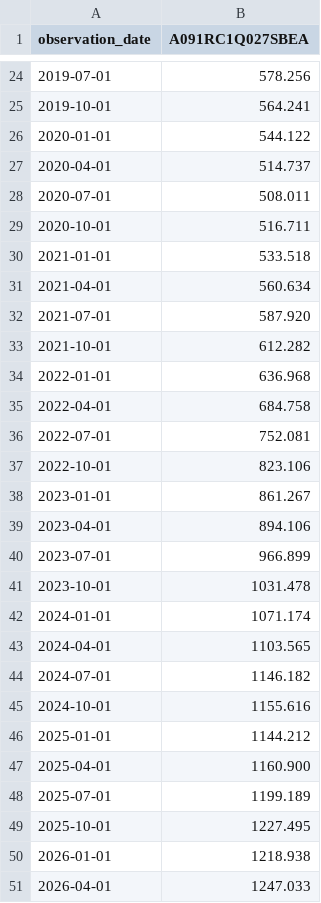
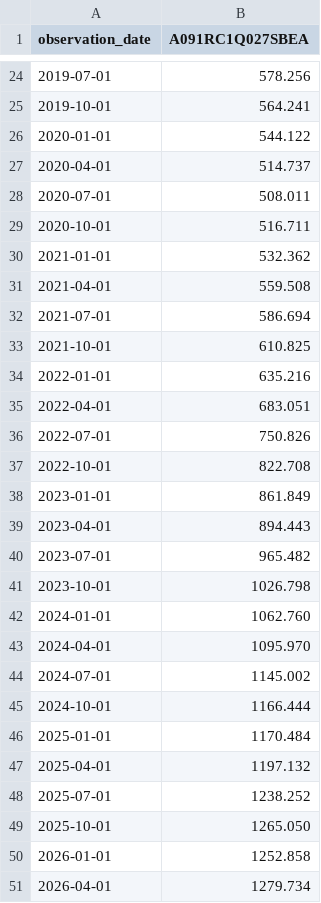
Before and after one commit to Garrincha077/NUEVO, a CSV file: research/fiscal-prospective/latest/A091RC1Q027SBEA.csv, drawn as a sheet; only a part is shown, gaps mark what is left out.

```diff
--- a/research/fiscal-prospective/latest/A091RC1Q027SBEA.csv
+++ b/research/fiscal-prospective/latest/A091RC1Q027SBEA.csv
@@ -29,23 +29,23 @@ observation_date,A091RC1Q027SBEA
 2020-10-01,516.711
-2021-01-01,533.518
-2021-04-01,560.634
-2021-07-01,587.920
-2021-10-01,612.282
-2022-01-01,636.968
-2022-04-01,684.758
-2022-07-01,752.081
-2022-10-01,823.106
-2023-01-01,861.267
-2023-04-01,894.106
-2023-07-01,966.899
-2023-10-01,1031.478
-2024-01-01,1071.174
-2024-04-01,1103.565
-2024-07-01,1146.182
-2024-10-01,1155.616
-2025-01-01,1144.212
-2025-04-01,1160.900
-2025-07-01,1199.189
-2025-10-01,1227.495
-2026-01-01,1218.938
-2026-04-01,1247.033
+2021-01-01,532.362
+2021-04-01,559.508
+2021-07-01,586.694
+2021-10-01,610.825
+2022-01-01,635.216
+2022-04-01,683.051
+2022-07-01,750.826
+2022-10-01,822.708
+2023-01-01,861.849
+2023-04-01,894.443
+2023-07-01,965.482
+2023-10-01,1026.798
+2024-01-01,1062.760
+2024-04-01,1095.970
+2024-07-01,1145.002
+2024-10-01,1166.444
+2025-01-01,1170.484
+2025-04-01,1197.132
+2025-07-01,1238.252
+2025-10-01,1265.050
+2026-01-01,1252.858
+2026-04-01,1279.734
```
Also changed, not shown: research/fiscal-prospective/latest/FGEXPND.csv, research/fiscal-prospective/latest/FGRECPT.csv, 10 other files.
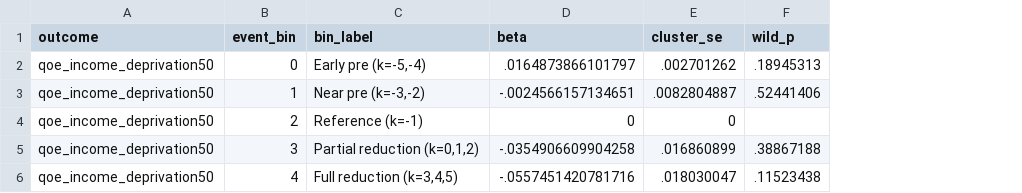
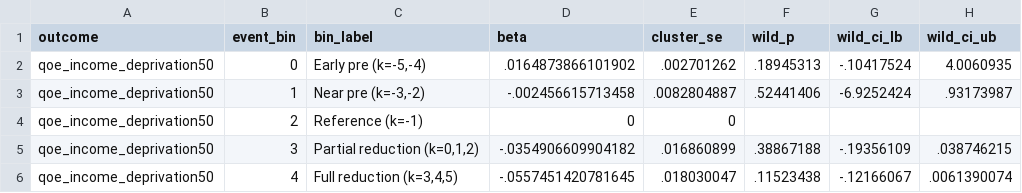
Before and after one commit to amylim-econ/Military-service-gender-gap-KOR, a CSV file: output/qoe_binned_eventstudy_income50.csv, drawn as a sheet; the diff names each change by its address in the sheet, - before the commit and + after, or states it on an @@ line.

```diff
--- a/output/qoe_binned_eventstudy_income50.csv
+++ b/output/qoe_binned_eventstudy_income50.csv
+column G (wild_ci_lb), rows 2-6: -.10417524 | -6.9252424 |  | -.19356109 | -.12166067
+column H (wild_ci_ub), rows 2-6: 4.0060935 | .93173987 |  | .038746215 | .0061390074
-D2 (beta): .0164873866101797
+D2 (beta): .0164873866101902
-D3 (beta): -.0024566157134651
+D3 (beta): -.002456615713458
-D5 (beta): -.0354906609904258
+D5 (beta): -.0354906609904182
-D6 (beta): -.0557451420781716
+D6 (beta): -.0557451420781645
```
Also changed, not shown: output/qoe_binned_eventstudy_conditions.csv, output/qoe_binned_eventstudy_score50.csv, 7 other files.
.....
▸ **WHAT THIS TASK INVOLVES**: Your copy should hold every entry exactly as written, but none of the pictures.

▸ **OUTPUT FOR THIS EXERCISE**:
Before and after one commit to Garrincha077/NUEVO, a CSV file: research/fiscal-prospective/latest/A091RC1Q027SBEA.csv, drawn as a sheet; only a part is shown, gaps mark what is left out.

```diff
--- a/research/fiscal-prospective/latest/A091RC1Q027SBEA.csv
+++ b/research/fiscal-prospective/latest/A091RC1Q027SBEA.csv
@@ -29,23 +29,23 @@ observation_date,A091RC1Q027SBEA
 2020-10-01,516.711
-2021-01-01,533.518
-2021-04-01,560.634
-2021-07-01,587.920
-2021-10-01,612.282
-2022-01-01,636.968
-2022-04-01,684.758
-2022-07-01,752.081
-2022-10-01,823.106
-2023-01-01,861.267
-2023-04-01,894.106
-2023-07-01,966.899
-2023-10-01,1031.478
-2024-01-01,1071.174
-2024-04-01,1103.565
-2024-07-01,1146.182
-2024-10-01,1155.616
-2025-01-01,1144.212
-2025-04-01,1160.900
-2025-07-01,1199.189
-2025-10-01,1227.495
-2026-01-01,1218.938
-2026-04-01,1247.033
+2021-01-01,532.362
+2021-04-01,559.508
+2021-07-01,586.694
+2021-10-01,610.825
+2022-01-01,635.216
+2022-04-01,683.051
+2022-07-01,750.826
+2022-10-01,822.708
+2023-01-01,861.849
+2023-04-01,894.443
+2023-07-01,965.482
+2023-10-01,1026.798
+2024-01-01,1062.760
+2024-04-01,1095.970
+2024-07-01,1145.002
+2024-10-01,1166.444
+2025-01-01,1170.484
+2025-04-01,1197.132
+2025-07-01,1238.252
+2025-10-01,1265.050
+2026-01-01,1252.858
+2026-04-01,1279.734
```
Also changed, not shown: research/fiscal-prospective/latest/FGEXPND.csv, research/fiscal-prospective/latest/FGRECPT.csv, 10 other files.
Before and after one commit to amylim-econ/Military-service-gender-gap-KOR, a CSV file: output/qoe_binned_eventstudy_income50.csv, drawn as a sheet; the diff names each change by its address in the sheet, - before the commit and + after, or states it on an @@ line.

```diff
--- a/output/qoe_binned_eventstudy_income50.csv
+++ b/output/qoe_binned_eventstudy_income50.csv
+column G (wild_ci_lb), rows 2-6: -.10417524 | -6.9252424 |  | -.19356109 | -.12166067
+column H (wild_ci_ub), rows 2-6: 4.0060935 | .93173987 |  | .038746215 | .0061390074
-D2 (beta): .0164873866101797
+D2 (beta): .0164873866101902
-D3 (beta): -.0024566157134651
+D3 (beta): -.002456615713458
-D5 (beta): -.0354906609904258
+D5 (beta): -.0354906609904182
-D6 (beta): -.0557451420781716
+D6 (beta): -.0557451420781645
```
Also changed, not shown: output/qoe_binned_eventstudy_conditions.csv, output/qoe_binned_eventstudy_score50.csv, 7 other files.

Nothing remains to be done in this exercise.